A Georgia judge on June 24 dismissed seven of nine claims in a Fulton County election lawsuit while allowing two to proceed that require the county to produce digital images of some 150,000 mail-in ballots that are at the center of plaintiffs’ allegations of fraud in the 2020 presidential election.
In an order (pdf), Henry County Superior Court Chief Judge Brian Amero ruled that the respondents of the lawsuit—Fulton County, Fulton County Board of Registration and Elections, and Fulton County Clerk of Superior and Magistrate Courts—could not be defendants in the suit due to sovereign immunity protections. However, Amero granted a request by the plaintiffs to add five named individual members of Fulton County’s Board of Registration and Elections as respondents in the case, essentially keeping the suit alive.
Don Samuel, an attorney for the Fulton County elections board, told The Atlanta Journal-Constitution that there are plans to seek the rest of the lawsuit dismissed. He also said Amero’s ruling means the plaintiffs can’t inspect the absentee ballots with high-powered microscopes as they had intended.
“That litigation is finished,” Samuel told the outlet. “Is there going to be an audit? Not right now. … There’s no discovery permitted. There’s no lawsuit pending anymore.”
The lead plaintiff in the case, Garland Favorito, said in a statement that he viewed Amero’s order as a win.
“We are pleased that the court has ruled in our favor again for the fifth time. The ruling substitutes Defendants by replacing currently named government organizations with individual board members we named originally in our lawsuit. It also moots Don Samuels’ attempt to dismiss our case. This continues the string of victories we have including how we obtained the original protective order, conditional approval to inspect ballots, access to ballot images, and the order to unseal the ballots,” he said.
Bob Cheeley, lead attorney for two of the petitioners, told Just the News that he believes the ruling will allow the complainants to “get an audit and get to the truth.”
“This is a huge victory for everyone who wants to get to the truth about the way in which Fulton County mishandled the absentee ballot count,” he said.
The plaintiffs in the case secured a win last month when Amero ordered Fulton County to allow the group led by Favorito to inspect scanned images of 147,000 mail-in ballots.

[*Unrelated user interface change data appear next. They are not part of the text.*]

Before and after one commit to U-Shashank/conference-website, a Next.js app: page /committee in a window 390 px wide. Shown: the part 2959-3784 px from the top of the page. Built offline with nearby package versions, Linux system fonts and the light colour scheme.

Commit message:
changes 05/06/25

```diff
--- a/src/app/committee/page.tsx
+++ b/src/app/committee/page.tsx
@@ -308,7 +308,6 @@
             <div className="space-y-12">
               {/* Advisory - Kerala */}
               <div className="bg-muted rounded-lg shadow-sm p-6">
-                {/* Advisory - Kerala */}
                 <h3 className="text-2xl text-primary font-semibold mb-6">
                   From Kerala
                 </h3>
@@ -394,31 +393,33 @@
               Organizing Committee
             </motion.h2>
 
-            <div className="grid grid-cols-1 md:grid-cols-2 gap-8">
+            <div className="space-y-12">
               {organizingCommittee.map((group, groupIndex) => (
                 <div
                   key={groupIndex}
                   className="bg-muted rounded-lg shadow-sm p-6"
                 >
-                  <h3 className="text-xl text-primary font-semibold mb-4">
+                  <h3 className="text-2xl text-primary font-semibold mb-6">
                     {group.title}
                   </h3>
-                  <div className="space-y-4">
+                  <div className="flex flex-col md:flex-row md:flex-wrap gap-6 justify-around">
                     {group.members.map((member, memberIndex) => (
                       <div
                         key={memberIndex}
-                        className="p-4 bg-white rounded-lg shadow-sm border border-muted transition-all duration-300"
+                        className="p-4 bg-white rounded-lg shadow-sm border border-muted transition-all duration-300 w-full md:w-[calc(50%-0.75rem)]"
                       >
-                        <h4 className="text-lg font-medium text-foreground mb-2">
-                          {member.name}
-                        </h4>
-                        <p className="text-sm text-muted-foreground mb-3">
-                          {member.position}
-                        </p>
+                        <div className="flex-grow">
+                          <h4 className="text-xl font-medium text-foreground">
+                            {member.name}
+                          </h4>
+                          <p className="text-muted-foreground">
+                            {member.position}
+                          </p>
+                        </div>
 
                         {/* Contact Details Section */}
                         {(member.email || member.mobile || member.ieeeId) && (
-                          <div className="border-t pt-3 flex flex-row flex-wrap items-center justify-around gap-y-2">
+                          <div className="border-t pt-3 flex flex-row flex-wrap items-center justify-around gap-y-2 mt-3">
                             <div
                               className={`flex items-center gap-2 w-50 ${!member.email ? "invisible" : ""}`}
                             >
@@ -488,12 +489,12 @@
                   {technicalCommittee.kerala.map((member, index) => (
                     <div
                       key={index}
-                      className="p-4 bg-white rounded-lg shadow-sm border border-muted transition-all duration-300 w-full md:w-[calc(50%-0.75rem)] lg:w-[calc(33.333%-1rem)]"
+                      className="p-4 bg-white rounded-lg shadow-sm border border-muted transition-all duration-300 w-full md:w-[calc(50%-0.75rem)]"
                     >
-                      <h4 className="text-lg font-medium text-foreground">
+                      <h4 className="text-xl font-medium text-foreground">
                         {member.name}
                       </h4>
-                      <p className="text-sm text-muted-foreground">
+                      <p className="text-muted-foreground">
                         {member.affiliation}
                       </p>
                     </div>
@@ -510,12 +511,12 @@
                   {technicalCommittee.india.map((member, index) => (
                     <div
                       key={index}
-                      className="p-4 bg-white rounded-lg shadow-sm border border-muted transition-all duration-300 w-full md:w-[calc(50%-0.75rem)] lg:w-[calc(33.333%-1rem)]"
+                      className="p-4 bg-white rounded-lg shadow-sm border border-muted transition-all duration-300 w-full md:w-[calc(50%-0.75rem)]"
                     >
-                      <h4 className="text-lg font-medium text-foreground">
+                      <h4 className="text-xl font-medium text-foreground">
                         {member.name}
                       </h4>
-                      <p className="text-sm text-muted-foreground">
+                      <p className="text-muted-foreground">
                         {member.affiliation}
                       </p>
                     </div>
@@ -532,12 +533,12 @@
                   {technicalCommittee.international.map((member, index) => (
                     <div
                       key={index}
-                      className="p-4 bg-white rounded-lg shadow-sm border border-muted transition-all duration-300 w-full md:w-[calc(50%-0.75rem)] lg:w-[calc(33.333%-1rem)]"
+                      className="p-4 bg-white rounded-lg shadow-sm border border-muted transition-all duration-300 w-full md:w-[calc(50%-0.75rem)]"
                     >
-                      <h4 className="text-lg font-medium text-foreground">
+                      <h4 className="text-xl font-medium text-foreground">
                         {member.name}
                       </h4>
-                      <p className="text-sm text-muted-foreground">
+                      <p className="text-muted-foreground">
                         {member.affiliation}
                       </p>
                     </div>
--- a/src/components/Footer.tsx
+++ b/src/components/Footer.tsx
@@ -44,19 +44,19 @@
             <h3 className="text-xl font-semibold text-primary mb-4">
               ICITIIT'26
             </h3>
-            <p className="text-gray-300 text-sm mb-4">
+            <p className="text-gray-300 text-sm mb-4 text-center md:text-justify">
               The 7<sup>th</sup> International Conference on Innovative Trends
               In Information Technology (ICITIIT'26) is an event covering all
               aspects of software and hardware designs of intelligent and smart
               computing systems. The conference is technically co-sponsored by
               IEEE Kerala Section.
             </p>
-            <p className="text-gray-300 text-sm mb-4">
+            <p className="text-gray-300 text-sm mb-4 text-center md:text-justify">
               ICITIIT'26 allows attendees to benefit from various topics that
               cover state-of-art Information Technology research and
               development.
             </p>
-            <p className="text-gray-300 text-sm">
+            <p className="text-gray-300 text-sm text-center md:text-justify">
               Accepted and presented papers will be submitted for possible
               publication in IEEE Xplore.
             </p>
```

Cheeley said in court recently that the examiners would use “high-powered microscopes” in the examination, if approved by the judge.
If granted, the audit would be one of the largest independent reviews in the nation conducted after the 2020 election.
BY TOM OZIMEK